» Instructions to follow: Return only what lies between the first line of the entries and the line containing "First picture: the", both lines included.

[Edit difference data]
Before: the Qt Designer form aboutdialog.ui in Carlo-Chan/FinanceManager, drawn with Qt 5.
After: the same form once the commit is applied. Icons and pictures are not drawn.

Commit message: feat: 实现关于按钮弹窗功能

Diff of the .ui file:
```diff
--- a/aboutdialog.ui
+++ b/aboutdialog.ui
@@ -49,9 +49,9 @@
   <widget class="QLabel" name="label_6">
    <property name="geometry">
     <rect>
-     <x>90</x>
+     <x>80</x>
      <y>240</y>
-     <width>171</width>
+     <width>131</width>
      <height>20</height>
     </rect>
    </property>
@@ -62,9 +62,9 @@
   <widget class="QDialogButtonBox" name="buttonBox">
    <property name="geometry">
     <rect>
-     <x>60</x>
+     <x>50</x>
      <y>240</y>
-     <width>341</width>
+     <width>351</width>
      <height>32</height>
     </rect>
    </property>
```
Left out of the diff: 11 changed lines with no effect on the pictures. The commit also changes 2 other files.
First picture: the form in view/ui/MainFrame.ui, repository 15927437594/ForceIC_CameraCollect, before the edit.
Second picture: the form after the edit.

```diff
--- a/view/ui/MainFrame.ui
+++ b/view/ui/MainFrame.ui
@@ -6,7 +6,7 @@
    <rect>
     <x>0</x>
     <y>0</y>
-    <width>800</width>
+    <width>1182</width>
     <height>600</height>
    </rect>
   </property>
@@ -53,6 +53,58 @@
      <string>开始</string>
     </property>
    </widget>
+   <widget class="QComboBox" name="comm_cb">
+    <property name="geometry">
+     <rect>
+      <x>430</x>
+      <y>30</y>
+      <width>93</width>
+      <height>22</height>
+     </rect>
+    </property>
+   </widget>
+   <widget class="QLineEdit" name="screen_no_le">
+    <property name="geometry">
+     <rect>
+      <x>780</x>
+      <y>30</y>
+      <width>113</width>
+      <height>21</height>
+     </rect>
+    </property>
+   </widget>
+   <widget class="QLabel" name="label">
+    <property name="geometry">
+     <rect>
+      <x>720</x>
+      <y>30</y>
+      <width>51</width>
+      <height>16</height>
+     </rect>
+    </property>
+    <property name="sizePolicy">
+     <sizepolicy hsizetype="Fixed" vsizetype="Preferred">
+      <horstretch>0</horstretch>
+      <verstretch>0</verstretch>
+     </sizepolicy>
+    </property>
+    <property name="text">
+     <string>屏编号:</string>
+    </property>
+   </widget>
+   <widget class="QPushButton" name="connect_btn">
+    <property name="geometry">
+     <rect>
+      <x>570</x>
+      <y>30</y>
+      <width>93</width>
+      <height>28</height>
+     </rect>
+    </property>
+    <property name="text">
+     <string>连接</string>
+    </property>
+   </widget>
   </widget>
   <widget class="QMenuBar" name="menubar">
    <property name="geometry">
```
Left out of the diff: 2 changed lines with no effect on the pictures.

» Task response:
Before: the Qt Designer form aboutdialog.ui in Carlo-Chan/FinanceManager, drawn with Qt 5.
After: the same form once the commit is applied. Icons and pictures are not drawn.

Commit message: feat: 实现关于按钮弹窗功能

Diff of the .ui file:
```diff
--- a/aboutdialog.ui
+++ b/aboutdialog.ui
@@ -49,9 +49,9 @@
   <widget class="QLabel" name="label_6">
    <property name="geometry">
     <rect>
-     <x>90</x>
+     <x>80</x>
      <y>240</y>
-     <width>171</width>
+     <width>131</width>
      <height>20</height>
     </rect>
    </property>
@@ -62,9 +62,9 @@
   <widget class="QDialogButtonBox" name="buttonBox">
    <property name="geometry">
     <rect>
-     <x>60</x>
+     <x>50</x>
      <y>240</y>
-     <width>341</width>
+     <width>351</width>
      <height>32</height>
     </rect>
    </property>
```
Left out of the diff: 11 changed lines with no effect on the pictures. The commit also changes 2 other files.
First picture: the form in view/ui/MainFrame.ui, repository 15927437594/ForceIC_CameraCollect, before the edit.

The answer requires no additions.